- Hormone Balance Disruption – In each woman’s body, there is a delicate orchestra of hormones that work to keep the menstrual cycle regulated. This is known as the hypothalamic-pituitary-ovarian (HPO) axis. Any disruption to your HPO may trigger mid-cycle spotting. Some of the reproductive health issues associated with HPO axis disruption, are endometriosis, PCOS, thyroid disorders, LPD, uterine fibroids and ovarian cysts. If you are experiencing mid-cycle spotting, you can take a hormone profile test to determine if the imbalance in your hormone levels may be the cause.
- Ovarian Cyst Rupture – If you experience a sharp pain on either side of your lower abdomen, followed by slight bleeding around the time you should be ovulating, you may have a ruptured ovarian cyst. Ovarian cysts are a sign of disrupted ovulation, which may cause difficulties in achieving pregnancy. If you have excruciating pain, nausea, vomiting and/or bleeding from the vagina during any point in your cycle, see your doctor immediately.
- Uterine Fibroids – These are benign growths that can form in your uterus, are more likely to cause irregular bleeding if they grow into the uterine lining. Polyps, another type of benign growth, can also grow in the uterus or on the cervix and may cause bleeding. Both fibroids and polyps can be removed surgically.
- Sexual Intercourse – The cervix becomes more sensitive around the time of ovulation because it is preparing for pregnancy. Sexual intercourse may cause some slight damage to the cervix, producing light bleeding as a result. If your cervix is damaged, you will see bright red blood tinged mucus after sexual intercourse. Bleeding after intercourse can also signal a sexually transmitted infection (STI), such as chlamydia or gonorrhea, that should be treated promptly. Another condition that can lead to post-sex bleeding is cervical entropion, in which the fragile glandular cells lining the cervical opening grow on the surface of the uterus. Rarely, post-sex spotting can be a sign of cervical cancer.
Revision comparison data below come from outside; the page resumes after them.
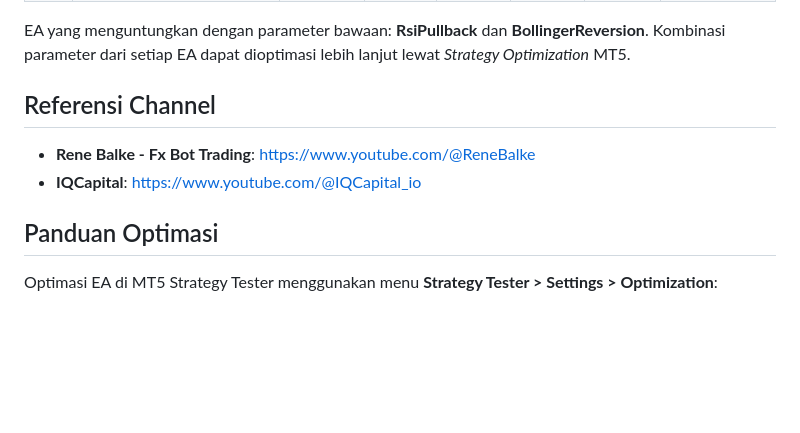
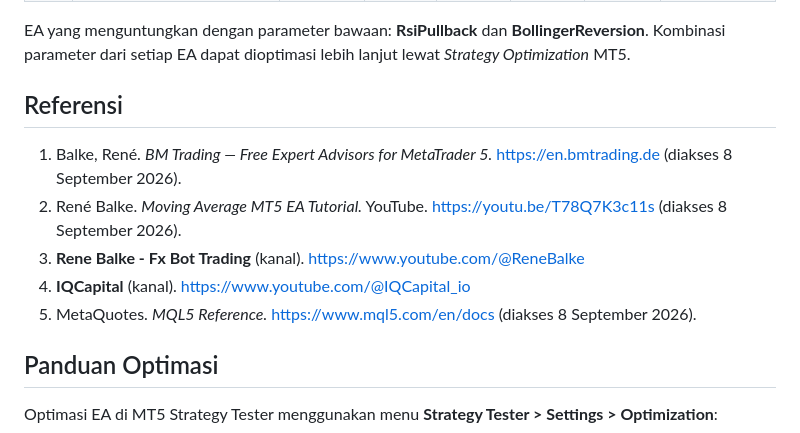
Before and after one commit to VelAstra/Sains-Manajemen-10-EA-dengan-AI, a Markdown page: README.md, the part around the change. Drawn GitHub-style; blank space fills up the shorter version.

Commit message:
README: tambah daftar referensi lengkap

```diff
--- a/README.md
+++ b/README.md
@@ -72,10 +72,13 @@ modal virtual 10.000 USD, leverage 1:100. Parameter bawaan sesuai file EA.
 EA yang menguntungkan dengan parameter bawaan: **RsiPullback** dan **BollingerReversion**.
 Kombinasi parameter dari setiap EA dapat dioptimasi lebih lanjut lewat *Strategy Optimization* MT5.
 
-## Referensi Channel
+## Referensi
 
-- **Rene Balke - Fx Bot Trading**: https://www.youtube.com/@ReneBalke
-- **IQCapital**: https://www.youtube.com/@IQCapital_io
+1. Balke, René. *BM Trading — Free Expert Advisors for MetaTrader 5.* https://en.bmtrading.de (diakses 8 September 2026).
+2. René Balke. *Moving Average MT5 EA Tutorial.* YouTube. https://youtu.be/T78Q7K3c11s (diakses 8 September 2026).
+3. **Rene Balke - Fx Bot Trading** (kanal). https://www.youtube.com/@ReneBalke
+4. **IQCapital** (kanal). https://www.youtube.com/@IQCapital_io
+5. MetaQuotes. *MQL5 Reference.* https://www.mql5.com/en/docs (diakses 8 September 2026).
 
 ## Panduan Optimasi
 
```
Your doctor can take a Pap smear, a sample of cells from your cervix — the opening of the uterus at the top of the vagina — to test for STIs and abnormal precancerous or cancerous cells.
Other les common causes of mid-cycle spotting include:
- Excessive exercise
- Hormonal Contraceptive Use
- Intrauterine Device (IUD)
- Pelvic Inflammatory Disease (PID)
- Abnormalities of the Cervix (HPV or cervical fibroids)
- Luteal Phase Defect (LPD)
- Poor nutrition
If you are experiencing Mid-Cycle Spotting the best thing to do is to keep track of when it is happening. Note what day in the cycle it occurs, how long it lasts and the color, amount and any other symptoms that coincide. Spotting can mean different things at different stages of your reproductive cycle. Unless your bleeding is excessively heavy or prolonged, it is usually not a problem. It can be hard to tell what’s normal and what’s not and it is always best to check with your physician to make sure that whatever the reason you are experiencing mid-cycle, it will not interfere with you chances to start a family and that it is not a sign of a serious health condition.